» **ENTRIES PROVIDED**
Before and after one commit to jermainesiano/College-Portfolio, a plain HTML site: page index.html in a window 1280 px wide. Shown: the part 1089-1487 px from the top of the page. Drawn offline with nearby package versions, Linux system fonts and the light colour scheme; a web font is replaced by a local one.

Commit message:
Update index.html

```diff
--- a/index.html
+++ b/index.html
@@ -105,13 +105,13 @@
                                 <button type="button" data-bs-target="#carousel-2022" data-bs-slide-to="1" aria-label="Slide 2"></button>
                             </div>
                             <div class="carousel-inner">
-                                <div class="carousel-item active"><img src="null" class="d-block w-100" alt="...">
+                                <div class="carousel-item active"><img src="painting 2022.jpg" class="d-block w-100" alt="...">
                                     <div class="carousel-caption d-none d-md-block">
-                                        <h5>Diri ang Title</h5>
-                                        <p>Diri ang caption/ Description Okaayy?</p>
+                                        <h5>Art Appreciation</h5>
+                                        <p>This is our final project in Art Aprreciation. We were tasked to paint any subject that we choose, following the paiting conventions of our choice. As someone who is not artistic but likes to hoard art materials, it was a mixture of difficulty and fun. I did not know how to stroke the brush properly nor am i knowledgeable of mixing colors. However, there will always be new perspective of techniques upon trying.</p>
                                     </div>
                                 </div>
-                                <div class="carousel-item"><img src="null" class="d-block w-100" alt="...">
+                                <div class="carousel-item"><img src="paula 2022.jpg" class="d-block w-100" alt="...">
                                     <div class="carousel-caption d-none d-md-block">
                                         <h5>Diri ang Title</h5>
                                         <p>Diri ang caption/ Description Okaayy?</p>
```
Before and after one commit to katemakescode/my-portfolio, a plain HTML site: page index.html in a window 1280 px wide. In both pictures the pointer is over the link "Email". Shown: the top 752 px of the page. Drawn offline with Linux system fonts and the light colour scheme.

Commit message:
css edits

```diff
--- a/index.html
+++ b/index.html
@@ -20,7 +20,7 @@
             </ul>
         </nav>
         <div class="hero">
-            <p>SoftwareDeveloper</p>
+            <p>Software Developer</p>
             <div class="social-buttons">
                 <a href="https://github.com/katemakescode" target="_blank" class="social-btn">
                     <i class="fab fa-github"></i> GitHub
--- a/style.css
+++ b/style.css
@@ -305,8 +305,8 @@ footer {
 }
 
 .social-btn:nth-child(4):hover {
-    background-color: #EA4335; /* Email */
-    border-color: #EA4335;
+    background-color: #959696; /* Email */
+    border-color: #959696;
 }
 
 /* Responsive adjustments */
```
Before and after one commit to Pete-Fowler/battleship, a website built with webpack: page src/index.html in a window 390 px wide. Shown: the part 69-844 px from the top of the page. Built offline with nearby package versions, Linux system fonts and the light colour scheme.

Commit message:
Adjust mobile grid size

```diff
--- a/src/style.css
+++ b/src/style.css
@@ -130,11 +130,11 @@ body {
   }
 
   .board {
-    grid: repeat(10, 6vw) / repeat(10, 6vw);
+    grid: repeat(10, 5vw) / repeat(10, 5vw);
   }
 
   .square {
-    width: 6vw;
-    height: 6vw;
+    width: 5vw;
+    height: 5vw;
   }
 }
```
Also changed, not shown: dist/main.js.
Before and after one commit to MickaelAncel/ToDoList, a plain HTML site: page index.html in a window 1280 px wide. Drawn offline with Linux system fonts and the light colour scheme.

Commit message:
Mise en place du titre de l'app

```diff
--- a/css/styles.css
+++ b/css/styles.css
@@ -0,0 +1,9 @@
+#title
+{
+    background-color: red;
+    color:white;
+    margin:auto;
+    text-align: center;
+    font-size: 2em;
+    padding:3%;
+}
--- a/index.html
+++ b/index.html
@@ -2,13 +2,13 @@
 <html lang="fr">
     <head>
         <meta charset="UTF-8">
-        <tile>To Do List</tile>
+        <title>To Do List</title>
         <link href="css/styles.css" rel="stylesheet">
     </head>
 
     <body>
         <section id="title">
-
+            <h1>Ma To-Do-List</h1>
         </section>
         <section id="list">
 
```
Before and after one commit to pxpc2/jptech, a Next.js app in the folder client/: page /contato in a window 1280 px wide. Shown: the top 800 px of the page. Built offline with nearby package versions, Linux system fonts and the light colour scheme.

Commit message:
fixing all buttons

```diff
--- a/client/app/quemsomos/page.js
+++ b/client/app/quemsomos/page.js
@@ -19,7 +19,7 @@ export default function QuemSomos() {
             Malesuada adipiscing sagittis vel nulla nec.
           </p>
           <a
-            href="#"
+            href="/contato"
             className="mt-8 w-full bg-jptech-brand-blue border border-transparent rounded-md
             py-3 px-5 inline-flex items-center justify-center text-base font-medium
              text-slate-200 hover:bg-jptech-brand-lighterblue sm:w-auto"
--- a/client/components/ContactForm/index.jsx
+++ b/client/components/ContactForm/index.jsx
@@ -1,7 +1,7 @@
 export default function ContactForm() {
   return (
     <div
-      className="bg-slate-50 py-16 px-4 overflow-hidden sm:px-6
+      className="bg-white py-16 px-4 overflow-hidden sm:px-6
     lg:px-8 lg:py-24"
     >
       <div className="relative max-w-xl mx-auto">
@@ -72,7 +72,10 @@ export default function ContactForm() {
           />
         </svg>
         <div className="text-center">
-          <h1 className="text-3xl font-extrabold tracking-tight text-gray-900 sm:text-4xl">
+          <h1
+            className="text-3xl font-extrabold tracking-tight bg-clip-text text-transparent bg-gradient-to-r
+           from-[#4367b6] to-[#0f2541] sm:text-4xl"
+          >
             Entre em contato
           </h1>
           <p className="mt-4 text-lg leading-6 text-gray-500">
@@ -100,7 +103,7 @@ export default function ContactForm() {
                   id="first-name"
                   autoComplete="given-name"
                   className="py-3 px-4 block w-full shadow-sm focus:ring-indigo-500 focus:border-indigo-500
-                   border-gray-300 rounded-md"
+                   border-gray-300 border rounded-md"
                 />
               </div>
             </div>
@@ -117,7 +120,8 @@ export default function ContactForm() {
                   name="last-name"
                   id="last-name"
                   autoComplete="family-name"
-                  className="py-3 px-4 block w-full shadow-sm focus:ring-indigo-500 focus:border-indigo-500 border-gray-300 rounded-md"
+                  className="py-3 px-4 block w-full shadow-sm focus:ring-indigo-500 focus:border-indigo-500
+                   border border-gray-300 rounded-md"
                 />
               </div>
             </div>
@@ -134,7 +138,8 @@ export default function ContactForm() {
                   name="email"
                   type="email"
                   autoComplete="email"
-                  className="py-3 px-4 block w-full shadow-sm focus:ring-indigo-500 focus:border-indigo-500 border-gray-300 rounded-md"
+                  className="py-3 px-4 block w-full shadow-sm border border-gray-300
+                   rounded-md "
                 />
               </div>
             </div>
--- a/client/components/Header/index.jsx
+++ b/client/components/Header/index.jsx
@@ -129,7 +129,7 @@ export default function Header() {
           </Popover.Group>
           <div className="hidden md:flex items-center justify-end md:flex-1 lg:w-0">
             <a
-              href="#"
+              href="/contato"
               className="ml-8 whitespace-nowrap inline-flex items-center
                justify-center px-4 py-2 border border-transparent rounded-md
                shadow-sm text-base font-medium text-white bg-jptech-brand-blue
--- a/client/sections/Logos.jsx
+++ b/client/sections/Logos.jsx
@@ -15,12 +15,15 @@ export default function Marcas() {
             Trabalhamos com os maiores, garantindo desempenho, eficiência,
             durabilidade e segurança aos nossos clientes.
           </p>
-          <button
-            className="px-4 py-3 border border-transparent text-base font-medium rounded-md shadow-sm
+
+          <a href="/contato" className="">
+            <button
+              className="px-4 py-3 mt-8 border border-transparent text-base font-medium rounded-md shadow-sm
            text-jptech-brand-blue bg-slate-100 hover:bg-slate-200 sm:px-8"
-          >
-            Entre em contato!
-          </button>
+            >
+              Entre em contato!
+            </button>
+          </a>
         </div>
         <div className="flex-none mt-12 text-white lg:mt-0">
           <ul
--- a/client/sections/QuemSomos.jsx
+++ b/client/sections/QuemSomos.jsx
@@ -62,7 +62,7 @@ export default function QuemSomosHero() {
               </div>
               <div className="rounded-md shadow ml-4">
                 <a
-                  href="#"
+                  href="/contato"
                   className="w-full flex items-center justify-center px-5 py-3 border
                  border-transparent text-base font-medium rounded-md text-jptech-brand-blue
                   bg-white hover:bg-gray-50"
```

» **TRY IT**
Provide only the number of lines in the records containing the string "block".

» **SOLUTION FOR THIS TASK**
11